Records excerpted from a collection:

┏━━

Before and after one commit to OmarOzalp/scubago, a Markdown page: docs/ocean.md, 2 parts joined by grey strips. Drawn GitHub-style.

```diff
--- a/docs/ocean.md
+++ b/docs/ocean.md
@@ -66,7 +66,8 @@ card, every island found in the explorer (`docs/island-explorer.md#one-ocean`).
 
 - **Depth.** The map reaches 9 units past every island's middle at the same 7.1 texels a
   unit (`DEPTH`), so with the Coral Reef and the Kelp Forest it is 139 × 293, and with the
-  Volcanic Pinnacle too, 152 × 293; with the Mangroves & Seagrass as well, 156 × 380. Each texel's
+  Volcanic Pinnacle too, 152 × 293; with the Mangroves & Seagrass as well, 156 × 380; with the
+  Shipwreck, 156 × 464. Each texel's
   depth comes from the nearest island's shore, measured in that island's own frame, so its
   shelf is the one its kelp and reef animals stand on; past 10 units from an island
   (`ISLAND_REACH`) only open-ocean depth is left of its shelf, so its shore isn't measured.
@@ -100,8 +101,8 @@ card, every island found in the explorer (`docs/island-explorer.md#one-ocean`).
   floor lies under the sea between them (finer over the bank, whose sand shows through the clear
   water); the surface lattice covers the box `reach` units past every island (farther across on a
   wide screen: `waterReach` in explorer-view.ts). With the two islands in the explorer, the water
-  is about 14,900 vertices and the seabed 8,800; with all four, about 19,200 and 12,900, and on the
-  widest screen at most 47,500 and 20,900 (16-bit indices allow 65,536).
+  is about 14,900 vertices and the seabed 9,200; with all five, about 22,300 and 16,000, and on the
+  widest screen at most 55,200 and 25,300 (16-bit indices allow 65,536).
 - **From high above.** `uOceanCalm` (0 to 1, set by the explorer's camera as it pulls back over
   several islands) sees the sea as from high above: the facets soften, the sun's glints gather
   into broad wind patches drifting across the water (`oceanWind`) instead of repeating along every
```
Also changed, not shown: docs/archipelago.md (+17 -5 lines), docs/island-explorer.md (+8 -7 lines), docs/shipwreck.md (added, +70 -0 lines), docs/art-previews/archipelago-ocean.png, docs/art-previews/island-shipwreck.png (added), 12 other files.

┗━━

TASK GOAL: Please print out every entry again, exactly as it reads.

EXERCISE ANSWER:
Before and after one commit to OmarOzalp/scubago, a Markdown page: docs/ocean.md, 2 parts joined by grey strips. Drawn GitHub-style.

```diff
--- a/docs/ocean.md
+++ b/docs/ocean.md
@@ -66,7 +66,8 @@ card, every island found in the explorer (`docs/island-explorer.md#one-ocean`).
 
 - **Depth.** The map reaches 9 units past every island's middle at the same 7.1 texels a
   unit (`DEPTH`), so with the Coral Reef and the Kelp Forest it is 139 × 293, and with the
-  Volcanic Pinnacle too, 152 × 293; with the Mangroves & Seagrass as well, 156 × 380. Each texel's
+  Volcanic Pinnacle too, 152 × 293; with the Mangroves & Seagrass as well, 156 × 380; with the
+  Shipwreck, 156 × 464. Each texel's
   depth comes from the nearest island's shore, measured in that island's own frame, so its
   shelf is the one its kelp and reef animals stand on; past 10 units from an island
   (`ISLAND_REACH`) only open-ocean depth is left of its shelf, so its shore isn't measured.
@@ -100,8 +101,8 @@ card, every island found in the explorer (`docs/island-explorer.md#one-ocean`).
   floor lies under the sea between them (finer over the bank, whose sand shows through the clear
   water); the surface lattice covers the box `reach` units past every island (farther across on a
   wide screen: `waterReach` in explorer-view.ts). With the two islands in the explorer, the water
-  is about 14,900 vertices and the seabed 8,800; with all four, about 19,200 and 12,900, and on the
-  widest screen at most 47,500 and 20,900 (16-bit indices allow 65,536).
+  is about 14,900 vertices and the seabed 9,200; with all five, about 22,300 and 16,000, and on the
+  widest screen at most 55,200 and 25,300 (16-bit indices allow 65,536).
 - **From high above.** `uOceanCalm` (0 to 1, set by the explorer's camera as it pulls back over
   several islands) sees the sea as from high above: the facets soften, the sun's glints gather
   into broad wind patches drifting across the water (`oceanWind`) instead of repeating along every
```
Also changed, not shown: docs/archipelago.md (+17 -5 lines), docs/island-explorer.md (+8 -7 lines), docs/shipwreck.md (added, +70 -0 lines), docs/art-previews/archipelago-ocean.png, docs/art-previews/island-shipwreck.png (added), 12 other files.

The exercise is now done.